Christianity: Religion or Relationship?

Over at the  secular outpost  Blog Bradly Bowen has announced a 10 year plan to investigate the truth of Christianity. Why do I feel that this is more like a 10 year siege? In any case he had already done one piece on  "what is Christianity?"  I will answer that on the CADRE blog, but  this part 2  I think will be of interest to readers of this Blog .[1]  Bowen argues that those who say "Christianity is not a religion but is a relationship with Jesus," are "stupid," (he uses the word. Why does he want Christianity to be a "religion" instead of a relationship? You can't disprove a relationship. He does a bait and switch  replacing religion with  system,  reading  system  as  philosophica l system, then it's disprovable. I do not think there is a conflict between religion and relationship. Before I get into that let's briefly examine Bowen's case. His argument works in three basic steps: (1) He quotes Paul, "..."the m

God Bestows Meaning

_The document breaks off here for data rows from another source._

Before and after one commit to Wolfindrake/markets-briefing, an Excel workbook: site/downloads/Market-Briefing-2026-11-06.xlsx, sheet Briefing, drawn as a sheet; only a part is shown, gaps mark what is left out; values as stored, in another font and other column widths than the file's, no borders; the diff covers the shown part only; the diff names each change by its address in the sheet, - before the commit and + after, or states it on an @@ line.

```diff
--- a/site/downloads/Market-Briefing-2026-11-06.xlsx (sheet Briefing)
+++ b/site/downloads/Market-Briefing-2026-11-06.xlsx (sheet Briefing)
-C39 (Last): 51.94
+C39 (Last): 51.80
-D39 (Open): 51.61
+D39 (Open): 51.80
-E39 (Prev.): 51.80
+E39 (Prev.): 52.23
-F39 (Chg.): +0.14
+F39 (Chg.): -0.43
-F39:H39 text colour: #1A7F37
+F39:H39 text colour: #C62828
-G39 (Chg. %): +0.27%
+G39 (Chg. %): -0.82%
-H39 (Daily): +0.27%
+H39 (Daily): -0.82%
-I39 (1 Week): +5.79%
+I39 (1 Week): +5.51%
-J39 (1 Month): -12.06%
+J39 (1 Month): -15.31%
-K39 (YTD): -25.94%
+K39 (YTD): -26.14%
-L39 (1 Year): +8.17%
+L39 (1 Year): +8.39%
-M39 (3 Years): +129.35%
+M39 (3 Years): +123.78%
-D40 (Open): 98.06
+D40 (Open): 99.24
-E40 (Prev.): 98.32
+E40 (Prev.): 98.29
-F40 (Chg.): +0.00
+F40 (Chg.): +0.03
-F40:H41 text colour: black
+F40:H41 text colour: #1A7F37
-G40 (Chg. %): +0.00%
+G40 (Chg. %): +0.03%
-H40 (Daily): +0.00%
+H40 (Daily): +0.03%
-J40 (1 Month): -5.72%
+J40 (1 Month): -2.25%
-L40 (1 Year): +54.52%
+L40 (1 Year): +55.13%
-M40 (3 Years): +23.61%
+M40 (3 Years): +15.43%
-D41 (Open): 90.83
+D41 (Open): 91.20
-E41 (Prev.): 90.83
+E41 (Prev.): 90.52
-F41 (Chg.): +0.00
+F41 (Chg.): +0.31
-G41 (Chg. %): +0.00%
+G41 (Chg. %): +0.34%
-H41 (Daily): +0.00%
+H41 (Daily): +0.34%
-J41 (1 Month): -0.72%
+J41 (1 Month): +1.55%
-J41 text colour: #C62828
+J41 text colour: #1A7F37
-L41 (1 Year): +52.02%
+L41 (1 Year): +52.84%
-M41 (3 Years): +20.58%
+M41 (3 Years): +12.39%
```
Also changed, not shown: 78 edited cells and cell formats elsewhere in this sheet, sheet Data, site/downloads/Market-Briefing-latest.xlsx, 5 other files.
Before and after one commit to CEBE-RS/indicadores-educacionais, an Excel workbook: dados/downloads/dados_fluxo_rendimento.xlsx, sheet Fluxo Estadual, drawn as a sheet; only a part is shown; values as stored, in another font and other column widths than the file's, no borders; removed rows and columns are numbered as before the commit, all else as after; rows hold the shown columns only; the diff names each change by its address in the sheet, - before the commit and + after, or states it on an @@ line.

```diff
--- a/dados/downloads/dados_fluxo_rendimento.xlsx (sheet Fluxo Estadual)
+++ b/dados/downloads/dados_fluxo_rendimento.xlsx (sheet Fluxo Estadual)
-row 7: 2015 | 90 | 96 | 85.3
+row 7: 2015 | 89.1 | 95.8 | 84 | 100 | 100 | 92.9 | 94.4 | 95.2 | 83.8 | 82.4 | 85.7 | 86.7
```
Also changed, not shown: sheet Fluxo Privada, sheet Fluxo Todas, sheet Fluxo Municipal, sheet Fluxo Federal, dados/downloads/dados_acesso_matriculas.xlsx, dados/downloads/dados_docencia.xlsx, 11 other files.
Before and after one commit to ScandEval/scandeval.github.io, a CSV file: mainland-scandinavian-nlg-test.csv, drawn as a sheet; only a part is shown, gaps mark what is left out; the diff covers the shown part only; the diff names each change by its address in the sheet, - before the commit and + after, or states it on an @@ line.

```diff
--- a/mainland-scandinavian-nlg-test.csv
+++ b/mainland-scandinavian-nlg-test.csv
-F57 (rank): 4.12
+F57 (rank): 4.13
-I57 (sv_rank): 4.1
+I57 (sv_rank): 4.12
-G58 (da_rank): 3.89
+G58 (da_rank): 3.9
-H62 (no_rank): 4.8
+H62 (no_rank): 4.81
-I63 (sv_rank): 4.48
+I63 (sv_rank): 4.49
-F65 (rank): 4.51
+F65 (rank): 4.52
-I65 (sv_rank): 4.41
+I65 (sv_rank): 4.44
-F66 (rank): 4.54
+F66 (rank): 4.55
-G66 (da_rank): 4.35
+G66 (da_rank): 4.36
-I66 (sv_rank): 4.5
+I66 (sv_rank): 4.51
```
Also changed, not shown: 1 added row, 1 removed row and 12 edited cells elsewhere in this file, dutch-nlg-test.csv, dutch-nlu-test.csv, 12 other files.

Jason Thibodeau writes a long article,  "Can Humans Create Meaning? Can God?"  [1]  I will concern myself  with only a  small part of the article, the argument that God cannot create meaning. Jason argues:  "The conception of meaning is not altered by whether God, or any other supernatural entity, exists. Whether life is meaningful depends on whether there are, in our lives, things that matter."  [2] He sets up a dichotomy in arguing that God bestowing meaning is an ambiguous claim: The claim that God makes life meaningful is ambiguous. There are two different things that it might mean: (A) God creates the things in life that are valuable and worthwhile (and that, in virtue of being valuable and worthwhile, give our lives meaning). (B) God makes it the case that the things in life that are valuable and worthwhile are valuable and worthwhile. Thus, by making these things valuable and worthwhile, God makes it the case that our lives are meaningful. This is a f